Now I don’t think that’s quite right (and of course I can’t be sure that it’s what Obama said; I seem to recall a time when a student didn’t get every nuance of something I said in a lecture). It’s not at all clear that the benefits of “tougher” sentencing outweigh the costs, especially in high-incarceration neighborhoods.

But the central point is that African-Americans (not “minorities” generically) bear a heavy burden of victimization as well as a heavy burden of incarceration, and public policy ought to take both sides of the equation into account. Right now, it’s much safer (in terms of the risk of punishment) to victimize someone in a poor black neighborhood than in a prosperous white neighborhood. “Equal protection of the laws” is a constitutional mandate, but it’s not a fact. Changing that is at least as important a goal as reducing the number of black people behind bars.

I’m not surprised that Obama gets that point, but lots of law professors, and liberal politicians, miss it.

Update Someone who claims to be the source for the story adds some detail. No, the echo you heard of Randall Kennedy wasn’t an accident:

I can clarify, for what it’s worth: what I recounted to Kantor was some of the stuff Randall Kennedy was working on at the time (which Prof. Obama assigned to us as reading) — some of the precursor papers to Race, Crime and the Law. That the papers led me in that direction should not be taken as an indication that that’s where Obama himself is; I honestly don’t remember.

Author: Mark Kleiman

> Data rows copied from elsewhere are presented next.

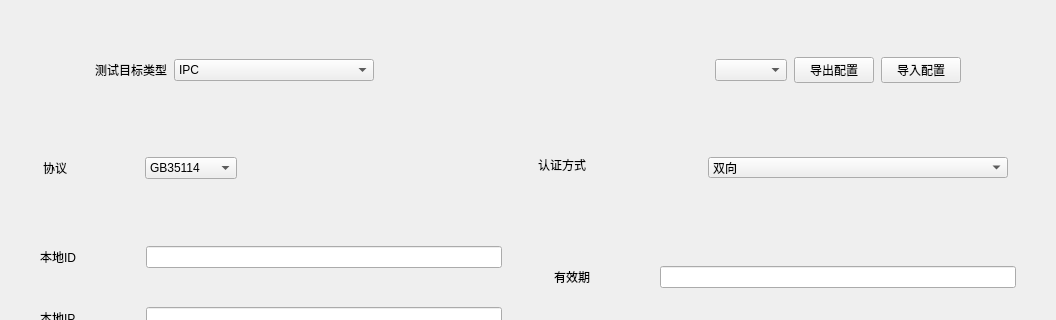
Qt form ConfigureGuide.ui (SamJJJj/AWGBcheckQtPub) before a commit; both pictures show x 0 to 1056 and y 0 to 320 of the 1056 by 728 pixel window.
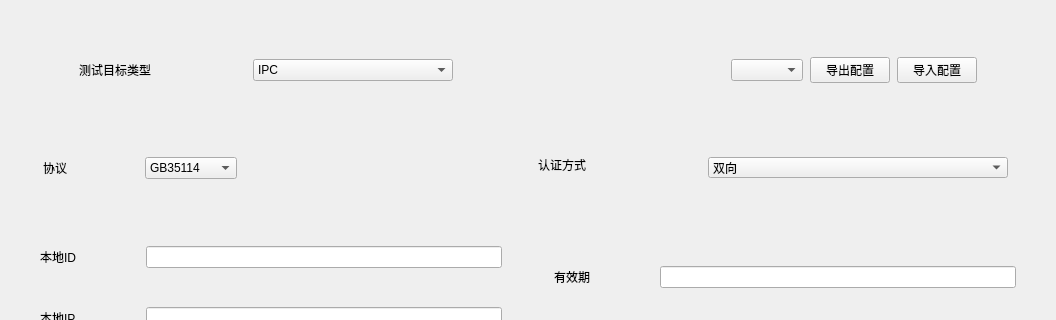
The same form after that commit. The open tabs and pages were chosen to show the change.

The edit to the form file:
```diff
--- a/ConfigureGuide.ui
+++ b/ConfigureGuide.ui
@@ -63,7 +63,7 @@
          <number>0</number>
         </property>
         <item row="0" column="0">
-         <layout class="QHBoxLayout" name="HorizontalLayout1" stretch="0,0,0,0,0,0,0,0,0,0,0">
+         <layout class="QHBoxLayout" name="HorizontalLayout1" stretch="0,0,0,0,0,0,0,0,0,0,0,0">
           <property name="spacing">
            <number>7</number>
           </property>
@@ -74,7 +74,7 @@
            <number>0</number>
           </property>
           <item>
-           <spacer name="HorizontalSpacer_1">
+           <spacer name="horizontalSpacer_4">
             <property name="orientation">
              <enum>Qt::Horizontal</enum>
             </property>
@@ -88,9 +88,15 @@
           </item>
           <item>
            <widget class="QLabel" name="Label_1">
-            <property name="maximumSize">
+            <property name="minimumSize">
              <size>
               <width>100</width>
+              <height>0</height>
+             </size>
+            </property>
+            <property name="maximumSize">
+             <size>
+              <width>150</width>
               <height>16777215</height>
              </size>
             </property>
@@ -99,6 +105,19 @@
             </property>
            </widget>
           </item>
+          <item>
+           <spacer name="HorizontalSpacer_1">
+            <property name="orientation">
+             <enum>Qt::Horizontal</enum>
+            </property>
+            <property name="sizeHint" stdset="0">
+             <size>
+              <width>10</width>
+              <height>20</height>
+             </size>
+            </property>
+           </spacer>
+          </item>
           <item>
            <widget class="QComboBox" name="modelType">
             <property name="minimumSize">
```
Left out of the diff: 2 changed lines with no effect on the pictures.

Professor of Public Policy at the NYU Marron Institute for Urban Management and editor of the Journal of Drug Policy Analysis. Teaches about the methods of policy analysis about drug abuse control and crime control policy, working out the implications of two principles: that swift and certain sanctions don't have to be severe to be effective, and that well-designed threats usually don't have to be carried out. Books: Drugs and Drug Policy: What Everyone Needs to Know (with Jonathan Caulkins and Angela Hawken) When Brute Force Fails: How to Have Less Crime and Less Punishment (Princeton, 2009; named one of the "books of the year" by The Economist Against Excess: Drug Policy for Results (Basic, 1993) Marijuana: Costs of Abuse, Costs of Control (Greenwood, 1989) UCLA Homepage Curriculum Vitae Contact: Markarkleiman-at-gmail.com